Incidence and Risk Factors for Venous Thromboembolic Disease in Podiatric Surgery

Venous thromboembolism presents a low risk in podiatric surgery but practitioners should consider prophylactic treatment if the patient has at least two risk factors, conclude Andrew H. Felcher, MD, of Northwest Permanente Medical Group in Portland, Ore., and colleagues. The researchers collected electronic medical records for a 485,000-plus-member HMO in the Pacific Northwest and analyzed the records of 7,264 patients who had 16,804 podiatric surgeries between 1999 and 2004. They identified 22 instances of post-operative venous thromboembolism for an incidence rate of 0.30 percent. The three leading risk factors associated with venous thromboembolism in the podiatric setting were previous venous thromboembolism, hormone replacement therapy or oral contraceptive use, and obesity. "We identified a low overall risk of venous thromboembolism in podiatric surgery, suggesting that routine prophylaxis is not warranted," say the researchers. "However, for patients with a history of venous thromboembolism, periprocedure prophylaxis is suggested based on the level of risk. For podiatry surgery patients with two or more risk factors for venous thromboembolism, periprocedure prophylaxis should be considered."
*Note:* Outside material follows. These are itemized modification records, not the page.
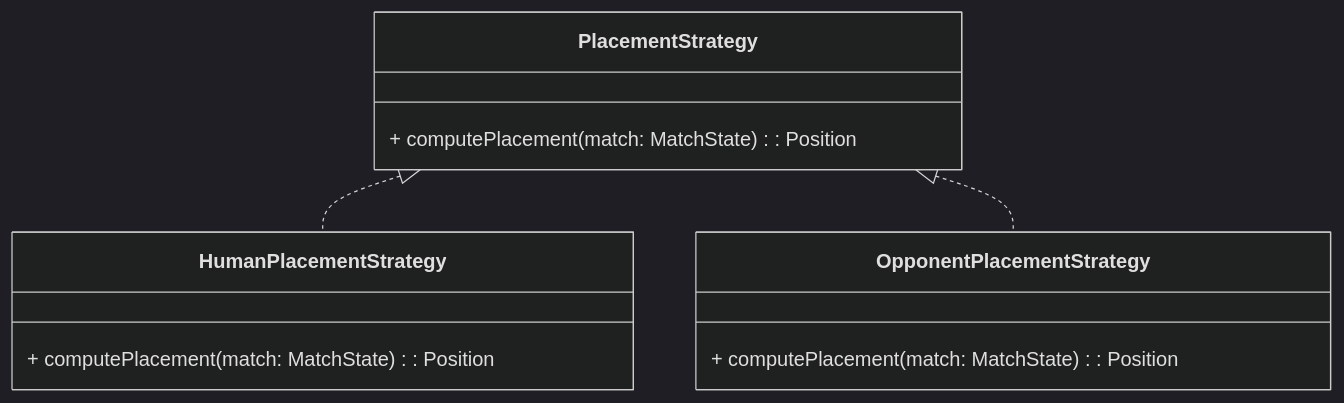
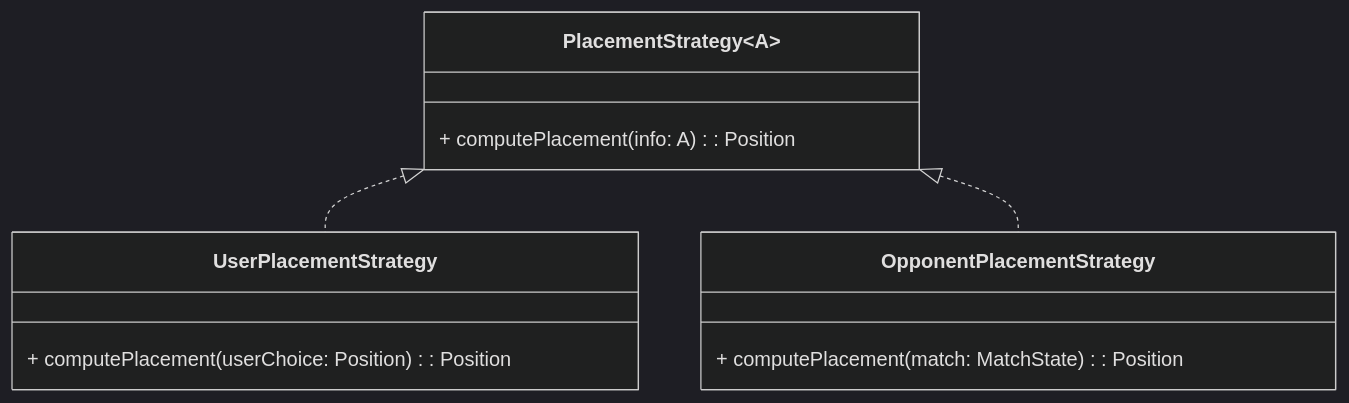
One commit to Borgotto/PPS-25-scalatello changed the fifth of 8 diagrams in docs/report/5-detailed-design.md. Above: the diagram before and after it, drawn with Mermaid (dark theme). The commit also changed other lines of this file, not shown here.

Commit message:
Update PlacementStrategy in detailed design
Highlight generality of base PlacementStrategy class

````diff
--- a/docs/report/5-detailed-design.md
+++ b/docs/report/5-detailed-design.md
@@ -145,15 +145,15 @@
 ```mermaid
 classDiagram
-    class PlacementStrategy {
-        + computePlacement(match: MatchState): Position
+    class PlacementStrategy~A~ {
+        + computePlacement(info: A): Position
     }
-    class HumanPlacementStrategy {
-        + computePlacement(match: MatchState): Position
+    class UserPlacementStrategy {
+        + computePlacement(userChoice: Position): Position
     }
     class OpponentPlacementStrategy {
         + computePlacement(match: MatchState): Position
     }
 
-    PlacementStrategy <|.. HumanPlacementStrategy
+    PlacementStrategy <|.. UserPlacementStrategy
     PlacementStrategy <|.. OpponentPlacementStrategy
 ```
````
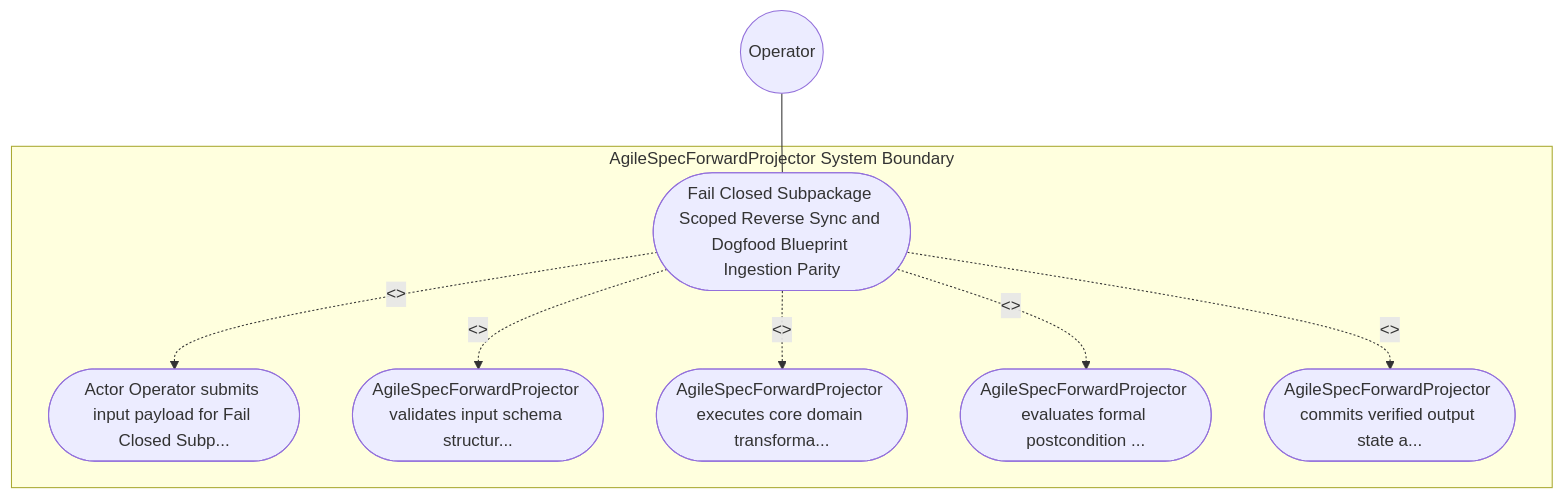
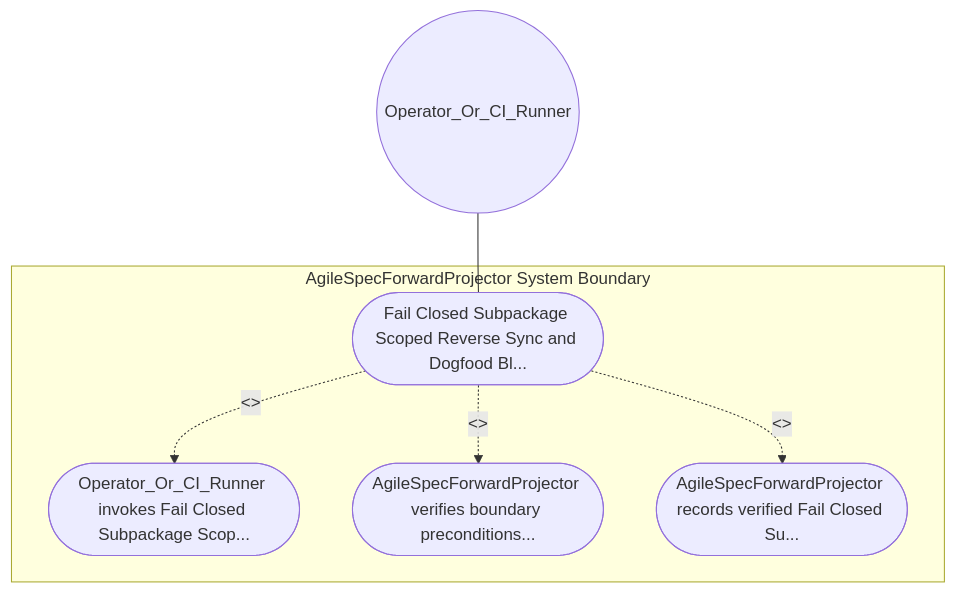
The diagram in .pipeline/upstream/docs/use-cases/UC-20-Fail_Closed_Subpackage_Scoped_Reverse_Sync_and_Dogfood_Blueprint_Ingestion_Parity.md (gintatkinson/DEAP01-spec-core), drawn with Mermaid before and after one commit. The commit also changed other lines of this file and 213 other files, not shown here.

Commit message:
fix(upstream): regenerate blueprint sidecars, upstream dogfood specs, and GitHub backlog (refs #691, #692, #693, #694, #695, #696, #697, #698, #699)

````diff
--- a/.pipeline/upstream/docs/use-cases/UC-20-Fail_Closed_Subpackage_Scoped_Reverse_Sync_and_Dogfood_Blueprint_Ingestion_Parity.md
+++ b/.pipeline/upstream/docs/use-cases/UC-20-Fail_Closed_Subpackage_Scoped_Reverse_Sync_and_Dogfood_Blueprint_Ingestion_Parity.md
@@ -16,17 +16,13 @@
 ```mermaid
 graph TD
     subgraph "AgileSpecForwardProjector System Boundary"
-        UC_Main(["Fail Closed Subpackage Scoped Reverse Sync and Dogfood Blueprint Ingestion Parity"])
-        UC_Step01(["Actor Operator submits input payload for Fail Closed Subp..."])
-        UC_Step02(["AgileSpecForwardProjector validates input schema structur..."])
-        UC_Step03(["AgileSpecForwardProjector executes core domain transforma..."])
-        UC_Step04(["AgileSpecForwardProjector evaluates formal postcondition ..."])
-        UC_Step05(["AgileSpecForwardProjector commits verified output state a..."])
+        UC_Main(["Fail Closed Subpackage Scoped Reverse Sync and Dogfood Bl..."])
+        UC_Step01(["Operator_Or_CI_Runner invokes Fail Closed Subpackage Scop..."])
+        UC_Step02(["AgileSpecForwardProjector verifies boundary preconditions..."])
+        UC_Step03(["AgileSpecForwardProjector records verified Fail Closed Su..."])
     end
-    Operator(("Operator")) --- UC_Main
+    Operator_Or_CI_Runner(("Operator_Or_CI_Runner")) --- UC_Main
     UC_Main -. "<<include>>" .-> UC_Step01
     UC_Main -. "<<include>>" .-> UC_Step02
     UC_Main -. "<<include>>" .-> UC_Step03
-    UC_Main -. "<<include>>" .-> UC_Step04
-    UC_Main -. "<<include>>" .-> UC_Step05
 ```
````
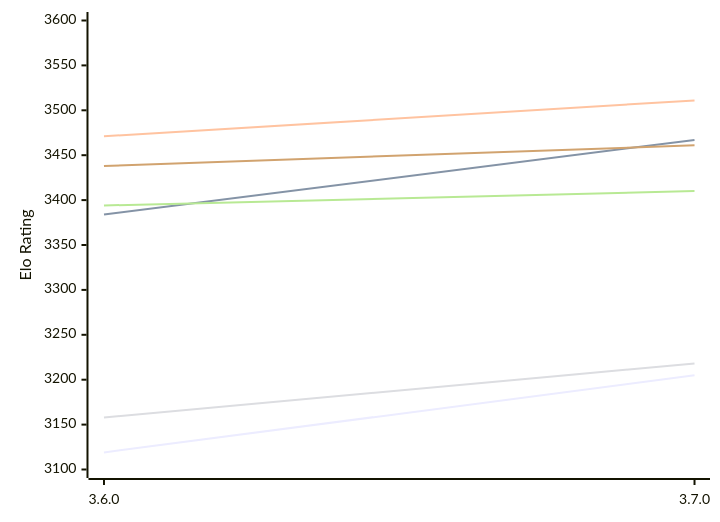
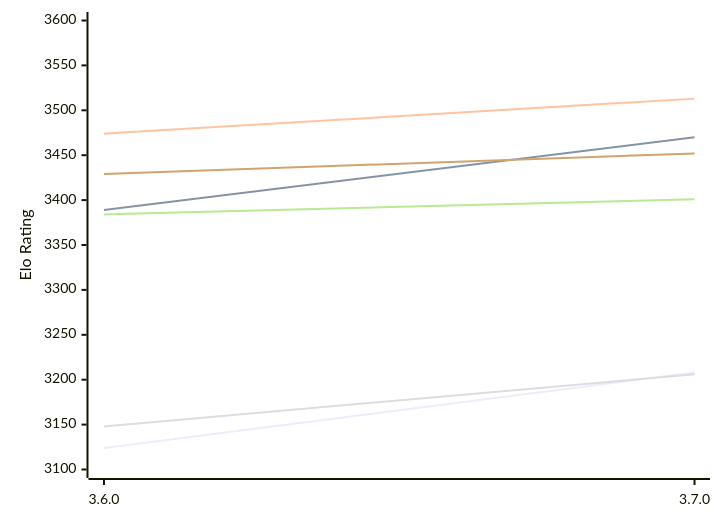
Before and after one commit to computer-chess-index/cci: the diagram in engines/Simplechess.md, drawn with Mermaid. The commit also changed other lines of this file, not shown here.

Commit message:
Update CCI Ratings (ELO VLTC) - 2026-11-15

````diff
--- a/engines/Simplechess.md
+++ b/engines/Simplechess.md
@@ -49,12 +49,12 @@
 ```mermaid
 %%{init: {"theme":"base","themeVariables":{"seriesColors:['#a3a3a3','#222221','#faa371']}}}%%
 xychart-beta
   x-axis ["3.6.0", "3.7.0"]
   y-axis "Elo Rating" 3100 --> 3600
-  line "E1: STC (8.0+0.08s)" [3119, 3205]
-  line "E1: LTC (60.0+0.60s)" [3384, 3467]
-  line "E1: VLTC (2m24s+1.12s)" [3471, 3511]
-  line "P1: STC (8.0+0.08s)" [3158, 3218]
-  line "P1: LTC (60.0+0.60s)" [3394, 3410]
-  line "P1: VLTC (2m24s+1.12s)" [3438, 3461]
+  line "E1: STC (8.0+0.08s)" [3124, 3208]
+  line "E1: LTC (60.0+0.60s)" [3389, 3470]
+  line "E1: VLTC (2m24s+1.12s)" [3474, 3513]
+  line "P1: STC (8.0+0.08s)" [3148, 3206]
+  line "P1: LTC (60.0+0.60s)" [3384, 3401]
+  line "P1: VLTC (2m24s+1.12s)" [3429, 3452]
 ```
````
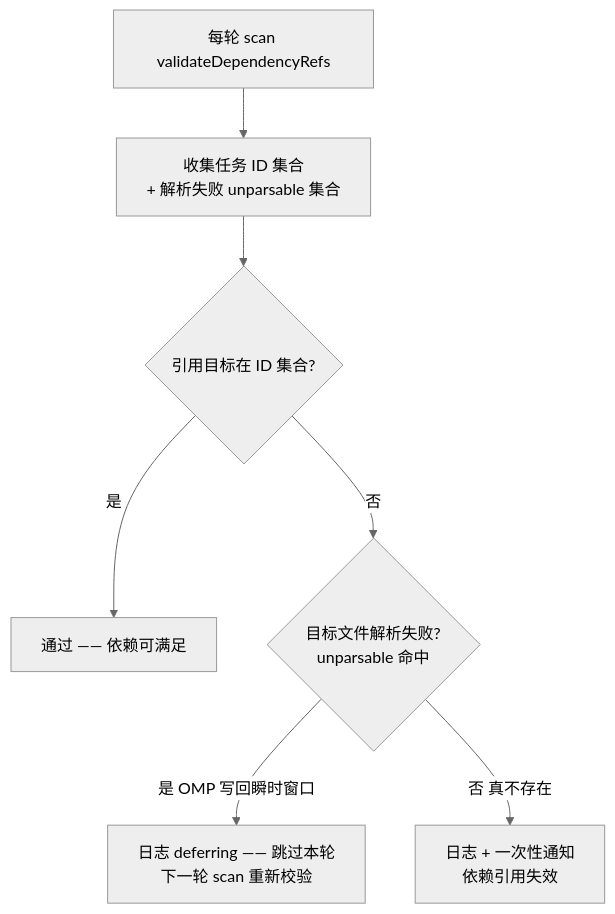
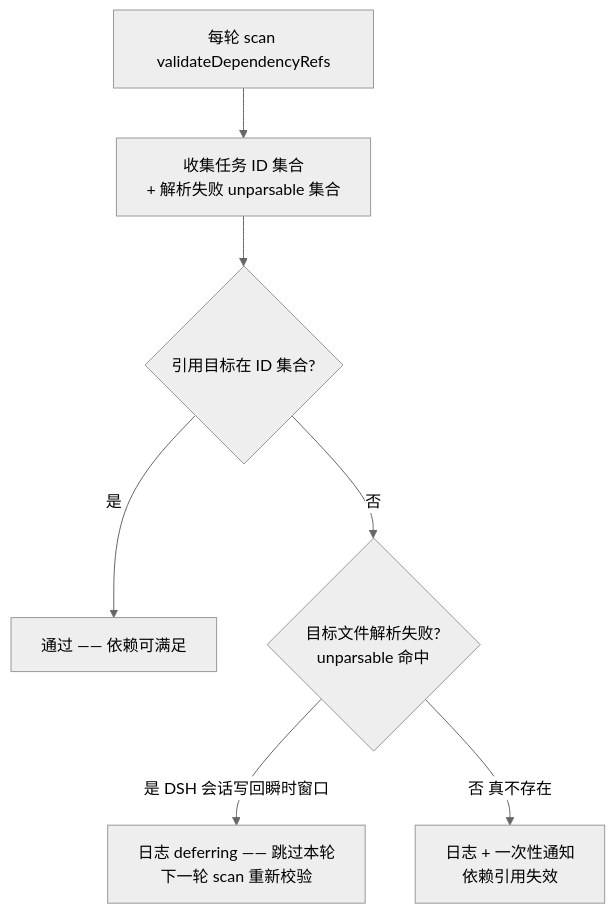
Before and after one commit to ndzuki/obsidian-task-runner: the sixth of 8 diagrams in docs/workflow.md, drawn with Mermaid (neutral theme). The commit also changed other lines of this file and 38 other files, not shown here.

````diff
--- a/docs/workflow.md
+++ b/docs/workflow.md
@@ -798,9 +806,9 @@
 ```mermaid
 flowchart TD
     SCAN[每轮 scan validateDependencyRefs] --> COLLECT[收集任务 ID 集合<br/>+ 解析失败 unparsable 集合]
     COLLECT --> CHECK{引用目标在 ID 集合?}
     CHECK -->|是| OK[通过 —— 依赖可满足]
     CHECK -->|否| PARSE{目标文件解析失败?<br/>unparsable 命中}
-    PARSE -->|是 OMP 写回瞬时窗口| DEFER[日志 deferring —— 跳过本轮<br/>下一轮 scan 重新校验]
+    PARSE -->|是 DSH 会话写回瞬时窗口| DEFER[日志 deferring —— 跳过本轮<br/>下一轮 scan 重新校验]
     PARSE -->|否 真不存在| NOTIFY[日志 + 一次性通知<br/>依赖引用失效]
 ```
````
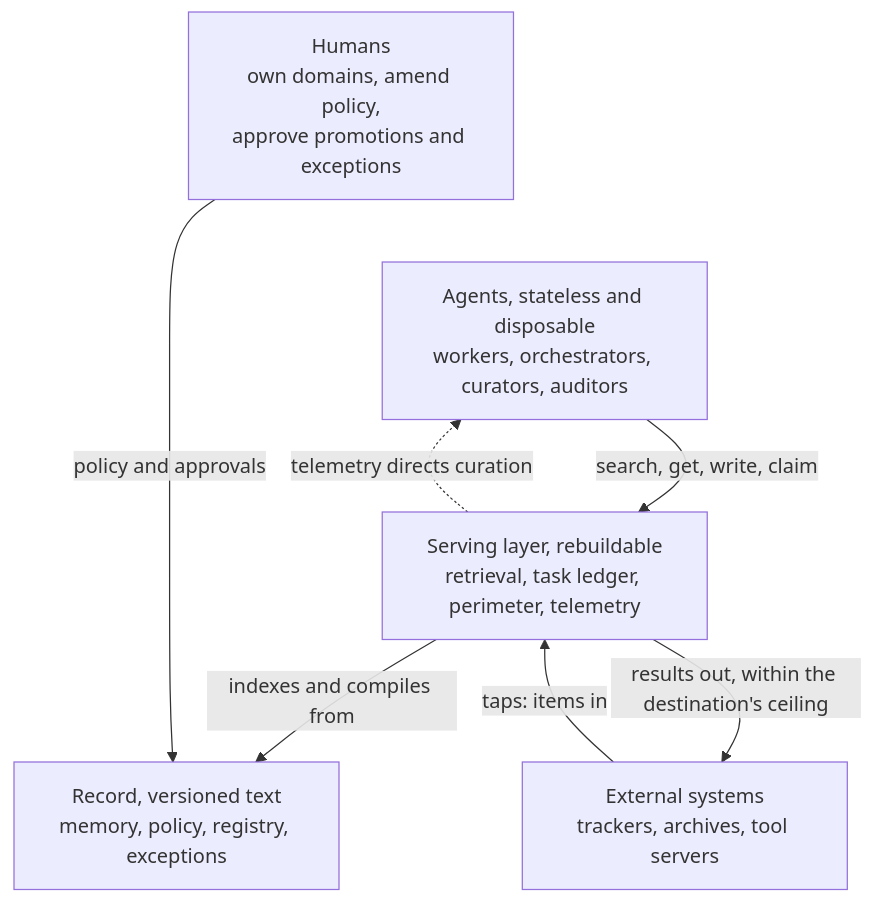
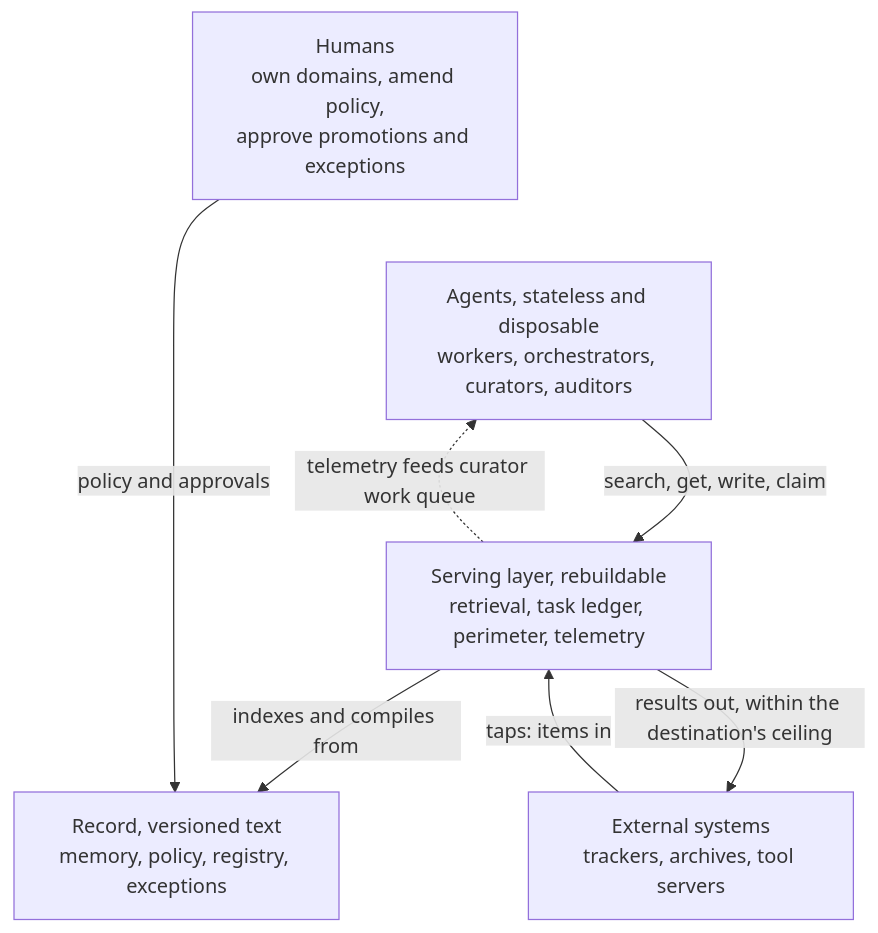
One commit to apache/tooling-memory changed the first of 7 diagrams in docs/durable-memory-for-disposable-agents.md. Above: the diagram before and after it, drawn with Mermaid. The commit also changed other lines of this file, not shown here.

````diff
--- a/docs/durable-memory-for-disposable-agents.md
+++ b/docs/durable-memory-for-disposable-agents.md
@@ -51,16 +51,16 @@
 ```mermaid
 flowchart TB
     HUM["Humans<br/>own domains, amend policy,<br/>approve promotions and exceptions"]
     AGT["Agents, stateless and disposable<br/>workers, orchestrators, curators, auditors"]
     SRV["Serving layer, rebuildable<br/>retrieval, task ledger, perimeter, telemetry"]
     REC["Record, versioned text<br/>memory, policy, registry, exceptions"]
     EXT["External systems<br/>trackers, archives, tool servers"]
 
     HUM ~~~ AGT
     AGT -->|"search, get, write, claim"| SRV
     SRV -->|"indexes and compiles from"| REC
     HUM -->|"policy and approvals"| REC
-    SRV -.->|"telemetry directs curation"| AGT
+    SRV -.->|"telemetry feeds curator work queue"| AGT
     EXT -->|"taps: items in"| SRV
     SRV -->|"results out, within the destination's ceiling"| EXT
 ```
````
From the article of the same title
Chest (04/01/09) Vol. 135, No. 4, P. 917; Felcher, Andrew H.; Mularski, Richard A.; Mosen, David M.

Tarsal Coalition as a Cause of Failed Tarsal Tunnel Release for Tarsal Tunnel Syndrome

A wide variety of potential causes of tarsal tunnel syndrome have been proposed, including trauma, foot deformity, and space-occupying lesions, and operative treatment is frequently attempted to decompress the involved nerve. However, one reason tarsal tunnel release treatment has been found to fail is because of tarsal coalition, which was seen in a 28-year-old woman who continued to have dysesthesia and tingling in her right foot five months after a tarsal tunnel release. When a slight prominence and bony hardness was found at the distal and posterior side of the medial malleolus, radiographs indicated a talocalcaneal coalition, which was verified by computed tomography and magnetic resonance images. Upon new surgery, the bony protrusion from talocalcaneal coalition was found compressing nerves at the middle facet of the subtalar joint; it was excised following elevation of the periosteum and the joint capsule, which was repaired later to give the neurovascular bundle in the tarsal tunnel a smooth contact surface. Three months after the operation, the patient's tingling and dysesthesia were no longer present and she was satisfied with the outcome.

From the article of the same title
Ortho Supersite (04/01/2009) Yoo, Jae Ho; Kim, Eung Ha; Kim, Byung Sung

Osteoporosis Drug Promotes Healing of Fractures, Study Finds

A drug used to treat severe osteoporosis promotes healing of hard-to-mend fractures, according to preliminary studies by Dr. Susan V. Bukata of the University of Rochester Medical Center and colleagues. In a study of 145 patients who had unhealed bone fractures—some for as long as six months—93 percent had significant healing after only eight to 12 weeks on teriparatide, or Forteo. "This is a drug with a good clinical track record that has proved to be remarkably safe, and it could have great utility," says Dr. Richard S. Bockman, chief of the endocrine service at the Hospital for Special Surgery in New York, who was not involved in the study. Bukata's team reported its findings at a February meeting of the Orthopaedic Research Society and is now submitting a report to a major journal. Approximately 5 percent of the 6 million fractures suffered by Americans each year are slow to heal or do not heal at all.

From the article of the same title
Los Angeles Times (04/15/09) Maugh II, Thomas H.

Practice Management

The Problem With EHRs and Coding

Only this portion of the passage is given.